Exclusive RFR to Ngāti Whanaunga to purchase the Tryphena Hall Local Purpose Reserve (Land Only) (1.1750 ha)
Shared RFR’s with Ngāti Maru, Ngāti Tamaterā and Te Patukirikiri to the following properties; Komahunga Conservation Area (7.6760 ha), Harataonga Scenic Reserve (264.4292 ha), Wairahi Forest Sanctuary (477.1587 ha), Okupu Conservation Area (14.6015 ha), Oruawharo Creek Recreation Reserve (0.6076 ha), Oruawharo Creek Government Purpose Reserve (6.1629 ha), Pa Point Recreation Reserve (2.6450 ha), Ruahine North Conservation Area (57.7863 ha), Ruahine South Conservation Area (32.3748 ha), Shoal Bay Conservation Area (0.2053 ha), Tryphena Scenic Reserve (428.0561 ha), Medlands Wildlife Management Reserve (9.7842 ha), Te Atamira Scenic Reserve (0.8093 ha), Oruawharo Marginal Strip (27.1000 ha), Rosalie Bay Marginal Strip (1.4080 ha), Sandy Bay Marginal Strip (0.8050 ha)
4. Statements of Association, Statutory Acknowledgements and Deeds of Recognition
These types of non-exclusive redress can be offered to multiple iwi including Ngātiwai. This redress applies to sites of significance such as rivers, lakes, mountains, wetlands and coastal areas etc, where land is owned by the Crown. This type of redress acknowledges the Hauraki iwi statements of association on and around Aotea.
It is the Board’s view that this type of redress gives Hauraki iwi a modern form of mana whenua status in that this redress enhances their ability to participate and influence Resource Management and Department of Conservation management processes within the Ngātiwai rohe.

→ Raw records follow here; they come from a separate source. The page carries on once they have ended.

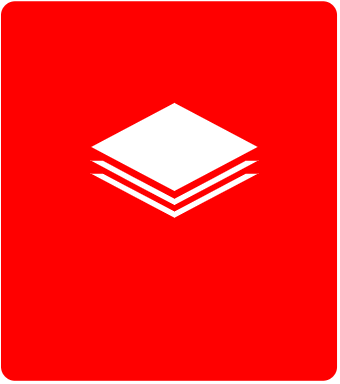
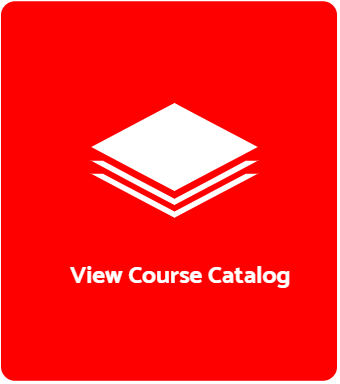
developing front end

Changed region(s): [[0.2059, 0.6875, 0.8529, 0.75]]

diff --git a/src/Project/Client/View/StandardUserHome.java b/src/Project/Client/View/StandardUserHome.java
@@ -11,6 +11,13 @@ import java.awt.Color;
 import java.awt.Font;
 import javax.swing.SwingConstants;
 
+/**
+ * This class runs the User Home Page panel view. It allows the user to view
+ * their own courses, view the course catalog, logout, or exit the program.
+ * 
+ * @author Haseeb Khan, Muhammad Tariq
+ *
+ */
 public class StandardUserHome extends JPanel {
 
 	/**
@@ -18,7 +25,19 @@ public class StandardUserHome extends JPanel {
 	 */
 	public StandardUserHome(JFrame frame) {
 		setLayout(null);
-		
+
+		JLabel exitButton = new JLabel("");
+		exitButton.setCursor(Cursor.getPredefinedCursor(Cursor.HAND_CURSOR));
+		exitButton.setBounds(1286, 30, 50, 50);
+		exitButton.setIcon(new ImageIcon(StandardUserHome.class.getResource("/exitButtonOutline.png")));
+		exitButton.addMouseListener(new MouseAdapter() {
+			@Override
+			public void mouseClicked(MouseEvent e) {
+				frame.dispose();
+			}
+		});
+		add(exitButton);
+
 		JLabel viewCatalogueCard = new JLabel("");
 		viewCatalogueCard.setCursor(Cursor.getPredefinedCursor(Cursor.HAND_CURSOR));
 		viewCatalogueCard.addMouseListener(new MouseAdapter() {
@@ -29,24 +48,10 @@ public class StandardUserHome extends JPanel {
 				frame.revalidate();
 			}
 		});
-		
-		JLabel viewCatalogLabel = new JLabel("View Course Catalog");
-		viewCatalogLabel.setHorizontalAlignment(SwingConstants.CENTER);
-		viewCatalogLabel.setFont(new Font("Arial", Font.BOLD, 22));
-		viewCatalogLabel.setForeground(Color.WHITE);
-		viewCatalogLabel.setBounds(816, 450, 229, 23);
-		add(viewCatalogLabel);
-		
-		JLabel viewCoursesLabel = new JLabel("View My Courses");
-		viewCoursesLabel.setHorizontalAlignment(SwingConstants.CENTER);
-		viewCoursesLabel.setFont(new Font("Arial", Font.BOLD, 22));
-		viewCoursesLabel.setForeground(Color.	WHITE);
-		viewCoursesLabel.setBounds(321, 450, 194, 23);
-		add(viewCoursesLabel);
 		viewCatalogueCard.setBounds(755, 188, 340, 398);
 		viewCatalogueCard.setIcon(new ImageIcon(StandardUserHome.class.getResource("/viewCatalogueCard.png")));
 		add(viewCatalogueCard);
-		
+
 		JLabel viewCoursesCard = new JLabel("");
 		viewCoursesCard.addMouseListener(new MouseAdapter() {
 			@Override
@@ -60,7 +65,7 @@ public class StandardUserHome extends JPanel {
 		viewCoursesCard.setBounds(244, 188, 340, 398);
 		viewCoursesCard.setIcon(new ImageIcon(StandardUserHome.class.getResource("/viewCoursesCard.png")));
 		add(viewCoursesCard);
-		
+
 		JLabel userHomeBackground = new JLabel("");
 		userHomeBackground.setBounds(0, 0, 1366, 768);
 		userHomeBackground.setIcon(new ImageIcon(StandardUserHome.class.getResource("/userHomeBackground.png")));

diff --git a/src/Project/Client/View/MyCourses.java b/src/Project/Client/View/MyCourses.java
@@ -5,12 +5,18 @@ import javax.swing.JFrame;
 import javax.swing.JLabel;
 import javax.swing.JPanel;
 
-import java.awt.Container;
 import java.awt.event.MouseAdapter;
 import java.awt.event.MouseEvent;
 import java.awt.Cursor;
 
-
+/**
+ * This class runs the user's Courses panel view. It displays the courses that
+ * the user is currently enrolled in with the option to add/remove courses,
+ * return to homepage, logout, or exit the application.
+ * 
+ * @author Haseeb Khan, Muhammad Tariq
+ *
+ */
 public class MyCourses extends JPanel {
 
 	/**
@@ -18,7 +24,19 @@ public class MyCourses extends JPanel {
 	 */
 	public MyCourses(JFrame frame) {
 		setLayout(null);
-		
+
+		JLabel exitButton = new JLabel("");
+		exitButton.setCursor(Cursor.getPredefinedCursor(Cursor.HAND_CURSOR));
+		exitButton.setBounds(1286, 30, 50, 50);
+		exitButton.setIcon(new ImageIcon(MyCourses.class.getResource("/exitButton.png")));
+		exitButton.addMouseListener(new MouseAdapter() {
+			@Override
+			public void mouseClicked(MouseEvent e) {
+				frame.dispose();
+			}
+		});
+		add(exitButton);
+
 		JLabel backButton = new JLabel("");
 		backButton.setCursor(Cursor.getPredefinedCursor(Cursor.HAND_CURSOR));
 		backButton.addMouseListener(new MouseAdapter() {
@@ -33,13 +51,10 @@ public class MyCourses extends JPanel {
 		backButton.setIcon(new ImageIcon(MyCourses.class.getResource("/backButton.png")));
 		add(backButton);
 
-				
 		JLabel myCourseBackground = new JLabel("");
 		myCourseBackground.setBounds(0, 0, 1366, 768);
 		myCourseBackground.setIcon(new ImageIcon(Login.class.getResource("/loginBackground.png")));
 		add(myCourseBackground);
-		
-		
 
 	}
 

diff --git a/src/Project/Client/View/CourseCatalog.java b/src/Project/Client/View/CourseCatalog.java
@@ -9,6 +9,14 @@ import javax.swing.JLabel;
 import javax.swing.JPanel;
 import java.awt.Cursor;
 
+/**
+ * This class runs the Course Catalog panel view. It displays the courses that
+ * are in the catalog with the option for user to add courses,
+ * return to homepage, logout, or exit the application.
+ * 
+ * @author Haseeb Khan, Muhammad Tariq
+ *
+ */
 public class CourseCatalog extends JPanel {
 
 	/**
@@ -16,7 +24,19 @@ public class CourseCatalog extends JPanel {
 	 */
 	public CourseCatalog(JFrame frame) {
 		setLayout(null);
-		
+
+		JLabel exitButton = new JLabel("");
+		exitButton.setCursor(Cursor.getPredefinedCursor(Cursor.HAND_CURSOR));
+		exitButton.setBounds(1286, 30, 50, 50);
+		exitButton.setIcon(new ImageIcon(MyCourses.class.getResource("/exitButtonOutline.png")));
+		exitButton.addMouseListener(new MouseAdapter() {
+			@Override
+			public void mouseClicked(MouseEvent e) {
+				frame.dispose();
+			}
+		});
+		add(exitButton);
+
 		JLabel backButton = new JLabel("");
 		backButton.setCursor(Cursor.getPredefinedCursor(Cursor.HAND_CURSOR));
 		backButton.addMouseListener(new MouseAdapter() {
@@ -30,7 +50,7 @@ public class CourseCatalog extends JPanel {
 		backButton.setBounds(30, 30, 50, 50);
 		backButton.setIcon(new ImageIcon(MyCourses.class.getResource("/backButton.png")));
 		add(backButton);
-		
+
 		JLabel courseCatalogBackground = new JLabel("");
 		courseCatalogBackground.setBounds(0, 0, 1366, 768);
 		courseCatalogBackground.setIcon(new ImageIcon(StandardUserHome.class.getResource("/userHomeBackground.png")));

diff --git a/src/Project/Client/View/Login.java b/src/Project/Client/View/Login.java
@@ -17,11 +17,30 @@ import java.awt.event.MouseEvent;
 import java.awt.Cursor;
 import javax.swing.SwingConstants;
 
+/**
+ * This class runs the Login panel view. It creates username and password fields
+ * for user input, which is then verified with database to confirm login.
+ * 
+ * @author Haseeb Khan, Muhammad Tariq
+ *
+ */
 public class Login extends JPanel {
+	/**
+	 * Username text field for user login input
+	 */
 	private JTextField usernameTextField;
-	private JTextField passwordTextField;
+	/**
+	 * Password text field for user login input
+	 */
 	private JPasswordField passwordField;
+	/**
+	 * Display text label "Password"
+	 */
 	private JLabel passwordLabel;
+	/**
+	 * Display text label "Username"
+	 */
+	private JLabel usernameLabel;
 
 	/**
 	 * Create the panel.
@@ -46,7 +65,7 @@ public class Login extends JPanel {
 		passwordField.setBounds(556, 443, 254, 28);
 		add(passwordField);
 
-		JLabel usernameLabel = new JLabel("Username");
+		usernameLabel = new JLabel("Username");
 		usernameLabel.setForeground(Color.GRAY);
 		usernameLabel.setFont(new Font("Arial", Font.PLAIN, 16));
 		usernameLabel.setBounds(556, 354, 77, 14);

diff --git a/src/Project/Client/View/FrontEnd.java b/src/Project/Client/View/FrontEnd.java
@@ -7,8 +7,17 @@ import javax.swing.JFrame;
 import javax.swing.JPanel;
 import javax.swing.border.EmptyBorder;
 
+/**
+ * This class creates the main frame that is used for the front end of the
+ * program. It switches the frame to the program's Login panel.
+ * 
+ * @author Haseeb Khan, Muhammad Tariq
+ *
+ */
 public class FrontEnd extends JFrame {
-
+	/**
+	 * Main frame that the application runs on.
+	 */
 	private JFrame MainFrame;
 
 	/**
@@ -20,7 +29,7 @@ public class FrontEnd extends JFrame {
 				try {
 					FrontEnd frame = new FrontEnd();
 					frame.MainFrame.setVisible(true);
-					
+
 				} catch (Exception e) {
 					e.printStackTrace();
 				}
@@ -36,11 +45,11 @@ public class FrontEnd extends JFrame {
 
 		MainFrame.setTitle("Course Registration System");
 		MainFrame.setResizable(false);
-		MainFrame.setDefaultCloseOperation(JFrame.EXIT_ON_CLOSE);		
+		MainFrame.setDefaultCloseOperation(JFrame.EXIT_ON_CLOSE);
 		MainFrame.setSize(1366, 768);
 
 		Login loginPanel = new Login(MainFrame);
-		
+
 		MainFrame.setContentPane(loginPanel);
 		MainFrame.revalidate();
 		MainFrame.setLocationRelativeTo(null);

One example is that Ngāti Tamaterā and Ngāti Maru will have influence over the Whangapaoa Conservation Area, despite not being hau kainga on the island.
The Board feels this undermines the mana whenua status of the hau kainga of the Island and gives Hauraki recognition, status and influence over Aotea that is inconsistent with tikanga.
There are also other redress options being offered to Hauraki such as protocols and fisheries quota right of first refusal. An example of a protocol redress is the establishment of a process for determining ownership or export of any taonga tuturu found on or around Aotea.
Essentially all of this cultural redress gives the iwi of Hauraki legal rights and influence at a Crown and local Council level, that they do not hold under tikanga māori. In the world of Te Ao Maori, this effectively gives them mana whenua status which Ngātiwai say has never existed for the iwi of Hauraki on Aotea.